If you’re arriving on the island from a far-flung destination, chances are you’ll be landing on the Dutch side’s Juliana International Airport – one of the largest airports in the Caribbean and a transfer hub to many of the smaller islands orbiting nearby.

As the Sintillating side of the border, Holland’s land claim gets continuously tweaked and tuned as it strives to be the ultimate holiday destination for adults. The construction laws are not particularly stringent, so the artificial landscape feels a bit Vegas-in-the-‘80s. The capital of the Dutch side is Philipsburg, a gridiron town along a wide arcing bay that mostly functions as an outdoor shopping mall for cruise-goers with cash to burn.

Those in the know used to say ‘sleep on the Dutch side, eat on the French side’, but this no longer holds true. In the last few years many excellent restaurants have opened their doors here, giving the more traditional French dining venues a run for their money. Similarly, many boutique businesses have moved to the Dutch side from the French side to regain their large American client base.
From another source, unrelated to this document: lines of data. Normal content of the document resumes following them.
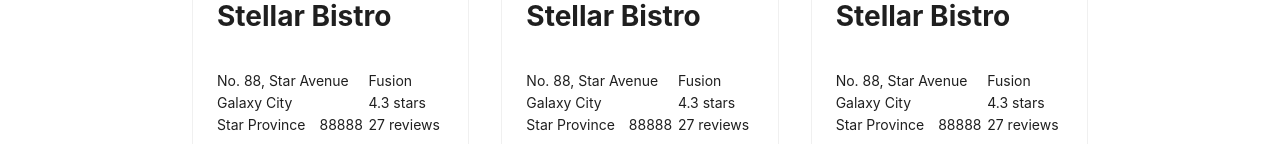
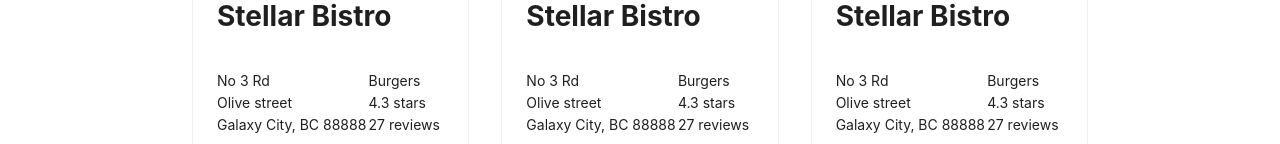
Before and after one commit to mgao08/CodecademyProject-RestrauntRecommendation, a React (Create React App) app: page / in a window 1280 px wide. Shown: the part 808-952 px from the top of the page. Built offline with nearby package versions, Linux system fonts and the light colour scheme.

Commit message:
- Modified key names for Business components to match with Yelp API keys.

```diff
--- a/src/App.js
+++ b/src/App.js
@@ -9,16 +9,20 @@ import RetrieveBusiness from './utils/RetrieveBusiness.js';
 
 function App() {
    const sampleBusiness = {
-      //imageSrc, name, address, city, state, zipcode, category, rating, reviewCount
-      imageSrc: 'https://img.freepik.com/free-photo/fried-chicken-breast-with-vegetables_140725-4649.jpg?t=st=1738488623~exp=1738492223~hmac=91ed570712f5ff0b1193532b005119e58e113a0d99ff900bb1d62d3cdc3ce5c0&w=900',
+      image_url: 'https://img.freepik.com/free-photo/fried-chicken-breast-with-vegetables_140725-4649.jpg?t=st=1738488623~exp=1738492223~hmac=91ed570712f5ff0b1193532b005119e58e113a0d99ff900bb1d62d3cdc3ce5c0&w=900',
       name: 'Stellar Bistro',
-      address: 'No. 88, Star Avenue',
-      city: 'Galaxy City',
-      state: 'Star Province',
-      zipcode: '88888',
-      category: 'Fusion',
-      rating: '4.3',
-      reviewCount: 27
+      location: {
+         country: "US",
+         display_address: ["No 3 Rd", "Olive street", "Galaxy City, BC 88888"]
+      },
+      categories: [
+         {
+            alias: "burgers",
+            title: "Burgers"
+         }
+      ],
+      rating: 4.3,
+      review_count: 27
    };
 
    const sampleBusinessList = [];
--- a/src/components/Business/Business.js
+++ b/src/components/Business/Business.js
@@ -2,6 +2,20 @@ import React from 'react';
 import { Card, Col, Row } from "antd";
 
 function Business({props}) {
+   //    image_url: 'https://img.freepik.com/free-photo/fried-chicken-breast-with-vegetables_140725-4649.jpg?t=st=1738488623~exp=1738492223~hmac=91ed570712f5ff0b1193532b005119e58e113a0d99ff900bb1d62d3cdc3ce5c0&w=900',
+   //    name: 'Stellar Bistro',
+   //    location: {
+   //       country: "US",
+   //       display_address: ["No 3 Rd", "Olive street", "Galaxy City, BC 88888"]
+   //    },
+   //    categories: [
+   //       {
+   //          alias: "burgers",
+   //          title: "Burgers"
+   //       }
+   //    ],
+   //    rating: 4.3,
+   //    review_count: 27
 
    const ulNoDot={
       "list-style-type": "none",
@@ -11,7 +25,7 @@ function Business({props}) {
 
    // image banner
    const businessImg = (
-      <img src={props.imageSrc} alt="Sample Business" />
+      <img src={props.image_url} alt="Business Image" />
    );
 
    // business name
@@ -22,18 +36,18 @@ function Business({props}) {
    // business info
    const businessInfo = (
       <ul style={ulNoDot}>
-         <li>{ props.address? props.address : "Address Undefined" }</li>
-         <li>{ props.city? props.city : "City Undefined" }</li>
-         <li>{ props.state? props.state : "State Undefined" }&emsp;{ props.zipcode? props.zipcode : "Zipcode Undefined"}</li>
+         <li>{ props.location.display_address[0]? props.location.display_address[0] : "Address Undefined" }</li>
+         <li>{ props.location.display_address[1]? props.location.display_address[1] : "City Undefined" }</li>
+         <li>{ props.location.display_address[2]? props.location.display_address[2] : "Zipcode Undefined"}</li>
       </ul>
    );
 
    // business category & rating
    const categoryRating = (
       <ul style={ulNoDot}>
-         <li>{ props.category? props.category : "Category Undefined" }</li>
+         <li>{ props.categories[0].title? props.categories[0].title : "Category Undefined" }</li>
          <li>{ props.rating? `${props.rating} stars` : "Rating Undefined" }</li>
-         <li>{ props.reviewCount? `${props.reviewCount} reviews` : "Review Count Undefined"}</li>
+         <li>{ props.review_count? `${props.review_count} reviews` : "Review Count Undefined"}</li>
       </ul>
    );
 
```
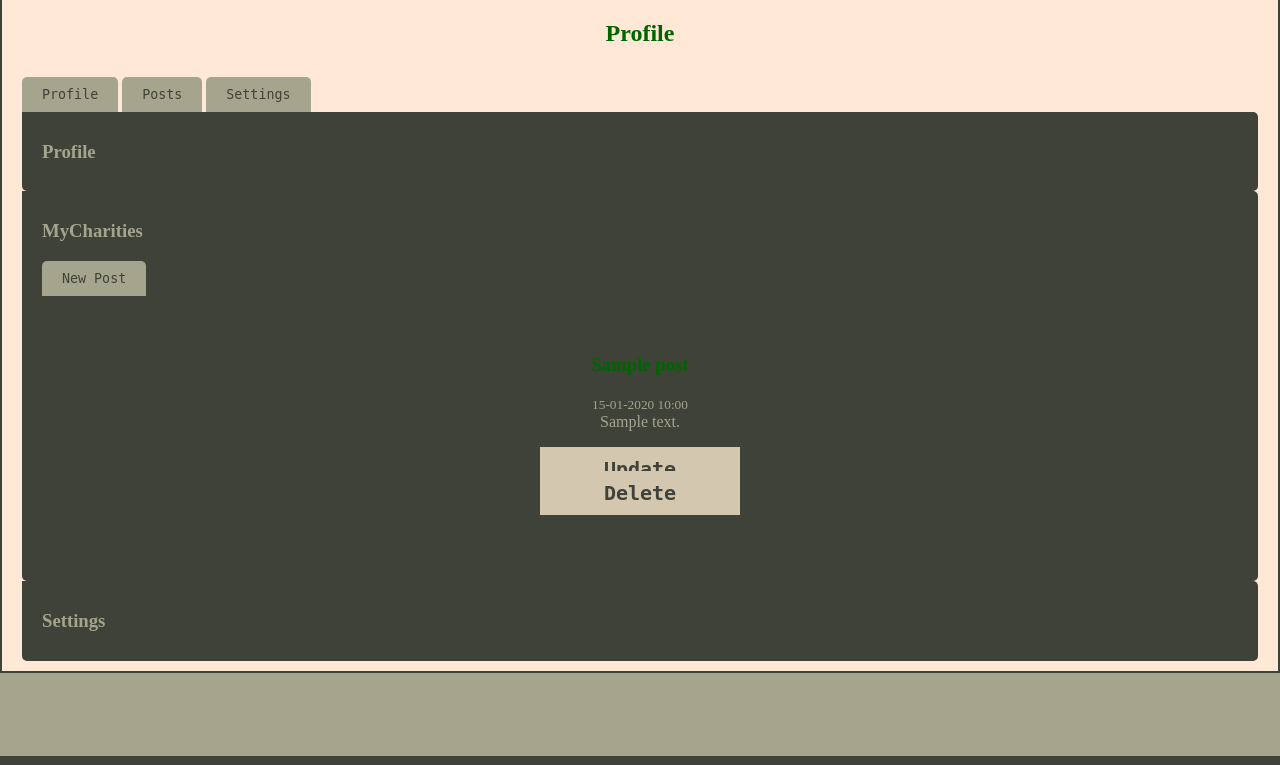
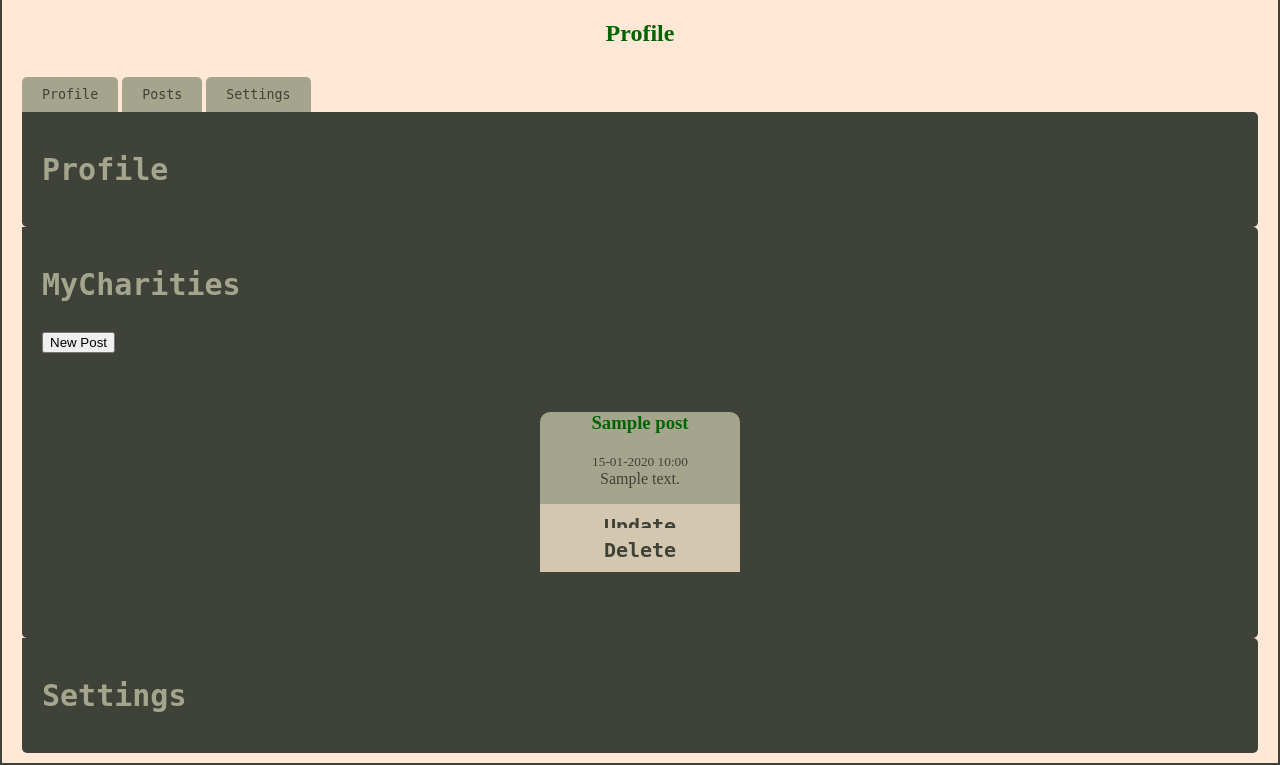
Before and after one commit to SimonHorrocks/Charit.ly, a Flask app: page /blog in a window 1280 px wide. Shown: the part 44-809 px from the top of the page. Run offline with Flask 2, Linux system fonts and the light colour scheme; tables that the repository leaves empty hold one stand-in row (values such as "Sample post").

Commit message:
Added minor changes to the main.css.

```diff
--- a/static/main.css
+++ b/static/main.css
@@ -20,7 +20,11 @@ h2 {
     font-size: 30px;
     font-family: monospace;
 }
-
+h3{
+    text-align: left;
+    font-size: 30px;
+    font-family: monospace;
+}
 .navbar {
     width: 100%;
 }
@@ -121,7 +125,7 @@ input {
     color: #A5A58D;
     padding: 10px 20px;
 }
-.tab button {
+.tablink {
     color: #3f4238;
     border-top-left-radius: 5px;
     border-top-right-radius: 5px;
@@ -131,14 +135,21 @@ input {
     font-family: monospace;
 
 }
-.tab button:hover{
+.tablink:hover{
     background-color: #3f4238;
     color: #A5A58D;
     transition: 0.5s;
 }
-.tab button:focus{
+.tablink:focus{
     background-color: #3f4238;
     color: #A5A58D;
+}
+
+/* blog post */
+.content{
+        color: #3f4238;
+    border-radius: 10px;
+    background-color: #A5A58D;
 }
 
  /* unvisited link */
@@ -151,7 +162,7 @@ a:visited {
 }
  /* hovering over link */
 a:hover {
-    color: #ffe8d6;
+    color: #A5A58D;
 }
 
 /*mobile view for max 850px */
```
Although, on the other side of the equation, accommodation in Sint Maarten is gradually turning into one big mess of timeshares, so have a look at the lodging choices on the French side – even though they are priced in euros, you can still snag an excellent deal.

This section starts at the far end of the Dutch holding (relative to the airport) and works its way back from Philipsburg along the winding cobbled coast, past Simpson Bay and on through Maho Bay, Mullet Bay and Cupecoy Beach before crossing over onto the French half. Oyster Pond is split between both colonies.